Task to carry out: For every line below that includes the word "print", add one; report the final number and nothing else.

[Records from a dataset]
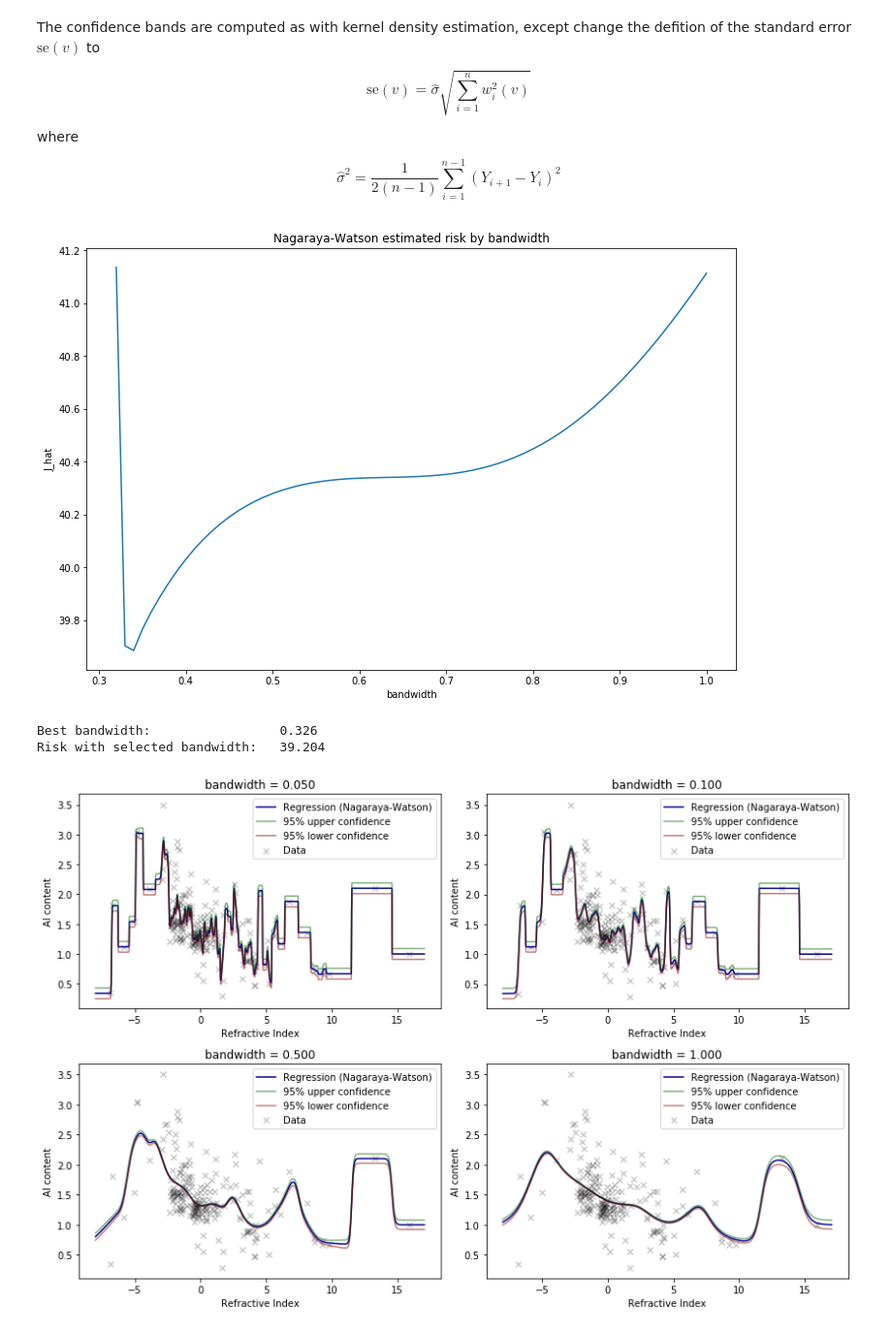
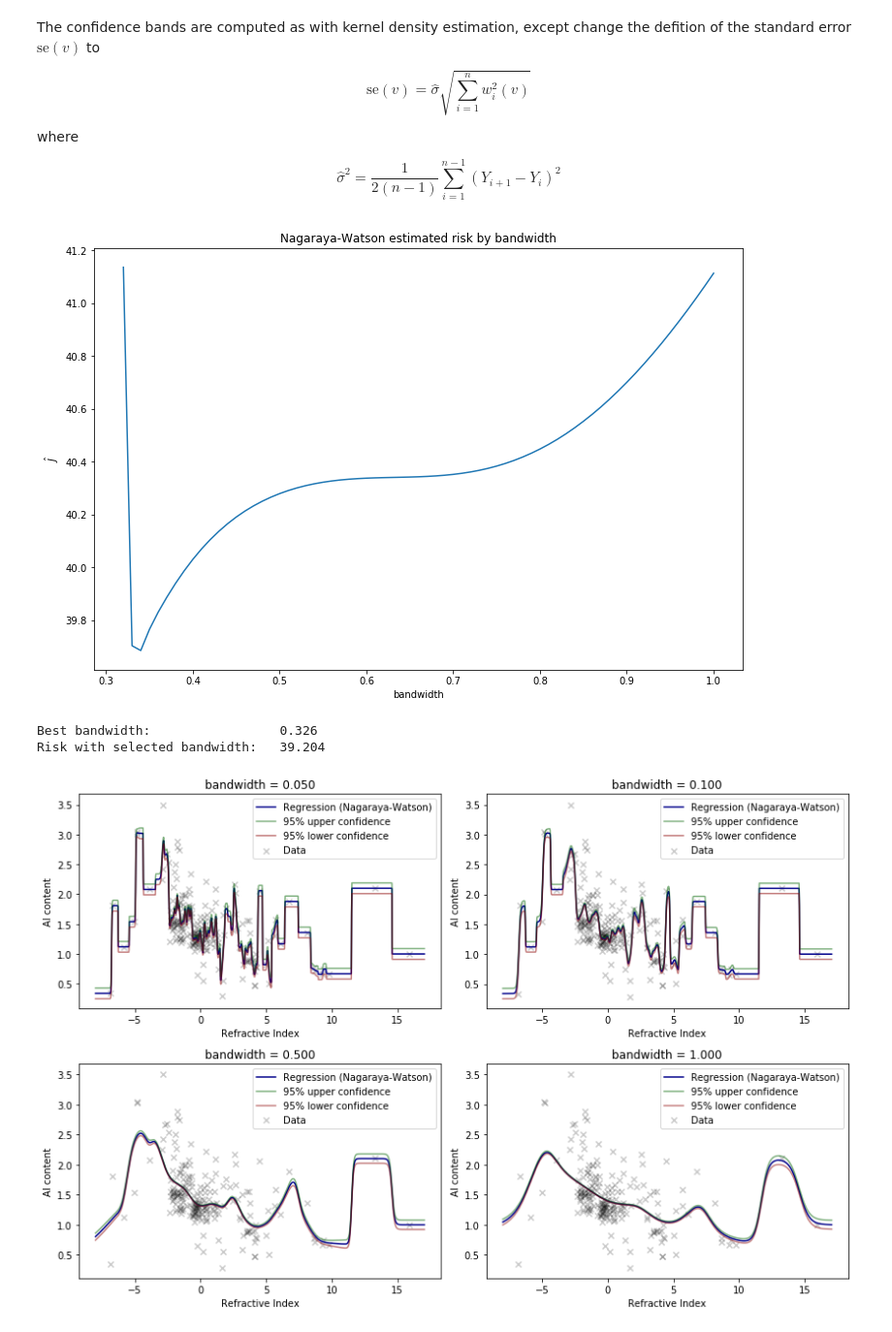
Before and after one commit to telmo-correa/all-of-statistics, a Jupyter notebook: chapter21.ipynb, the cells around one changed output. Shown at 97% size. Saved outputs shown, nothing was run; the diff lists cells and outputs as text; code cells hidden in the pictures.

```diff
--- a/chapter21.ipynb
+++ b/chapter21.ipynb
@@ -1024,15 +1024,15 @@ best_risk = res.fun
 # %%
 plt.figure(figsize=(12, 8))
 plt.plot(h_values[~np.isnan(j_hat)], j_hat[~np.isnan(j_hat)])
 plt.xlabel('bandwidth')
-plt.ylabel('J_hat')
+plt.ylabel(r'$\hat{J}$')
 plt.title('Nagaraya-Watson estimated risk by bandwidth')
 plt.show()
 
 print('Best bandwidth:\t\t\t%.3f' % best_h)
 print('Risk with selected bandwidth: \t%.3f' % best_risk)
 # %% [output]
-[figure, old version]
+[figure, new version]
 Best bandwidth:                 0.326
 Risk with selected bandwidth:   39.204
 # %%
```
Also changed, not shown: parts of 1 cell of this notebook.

Written response: 2